Activity: Collect each line of the entries that holds the string "README".

Revision tracking records:

-=-=-

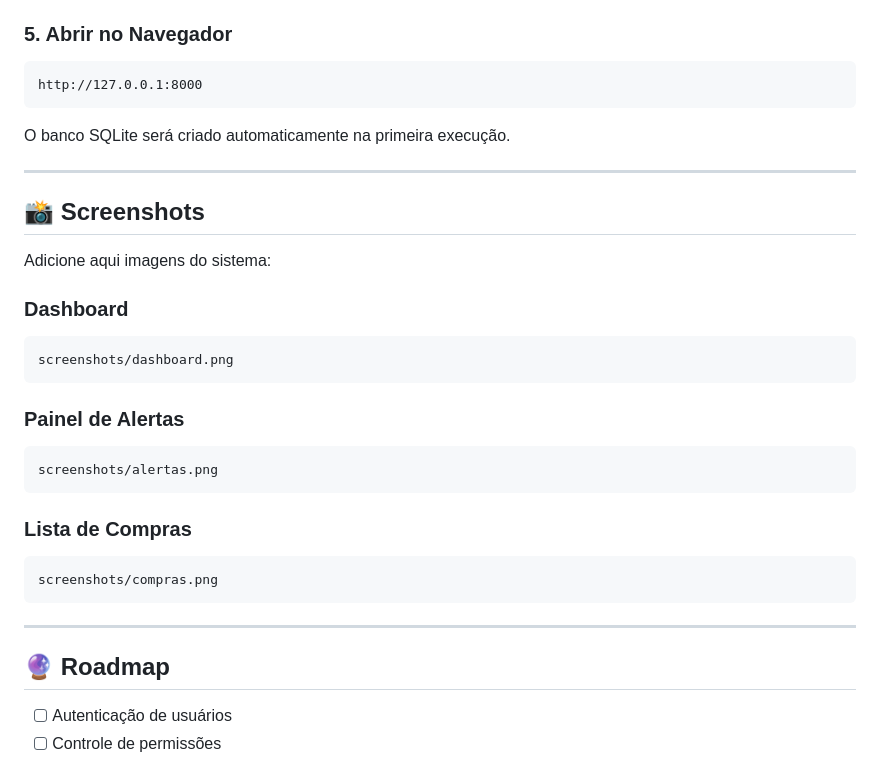
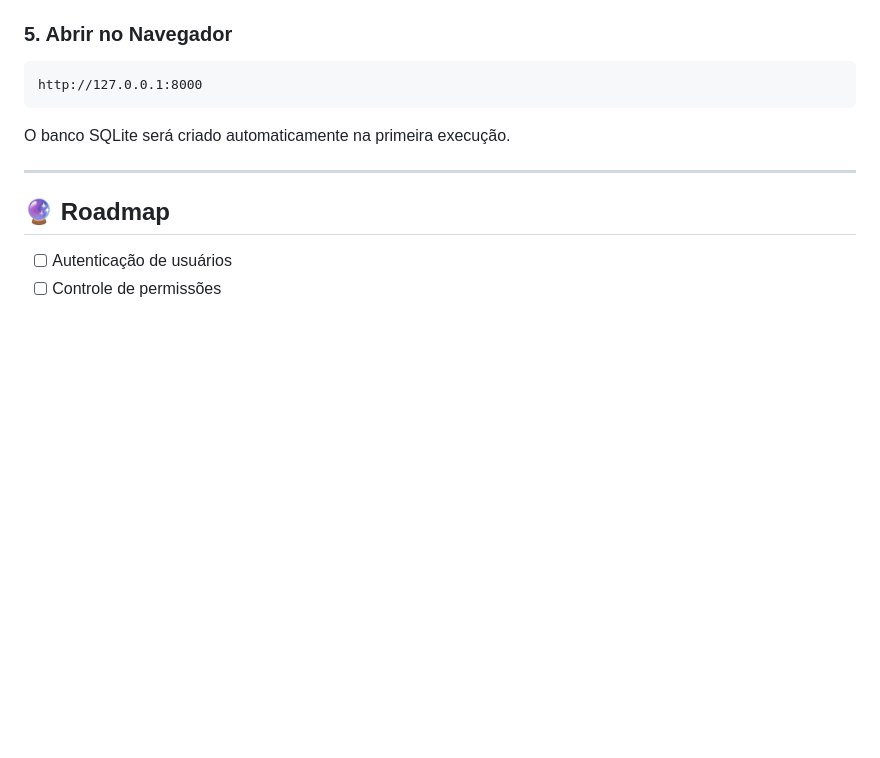
Before and after one commit to EduardoFioreti/lab_estoque, a Markdown page: README.md, the part around the change. Drawn GitHub-style; blank space fills up the shorter version.

````diff
--- a/README.md
+++ b/README.md
@@ -197,30 +197,6 @@ O banco SQLite será criado automaticamente na primeira execução.
 
 ---
 
-## 📸 Screenshots
-
-Adicione aqui imagens do sistema:
-
-### Dashboard
-
-```text
-screenshots/dashboard.png
-```
-
-### Painel de Alertas
-
-```text
-screenshots/alertas.png
-```
-
-### Lista de Compras
-
-```text
-screenshots/compras.png
-```
-
----
-
 ## 🔮 Roadmap
 
 * [ ] Autenticação de usuários
````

-=-=-

Answer to this task:
Before and after one commit to EduardoFioreti/lab_estoque, a Markdown page: README.md, the part around the change. Drawn GitHub-style; blank space fills up the shorter version.
--- a/README.md
+++ b/README.md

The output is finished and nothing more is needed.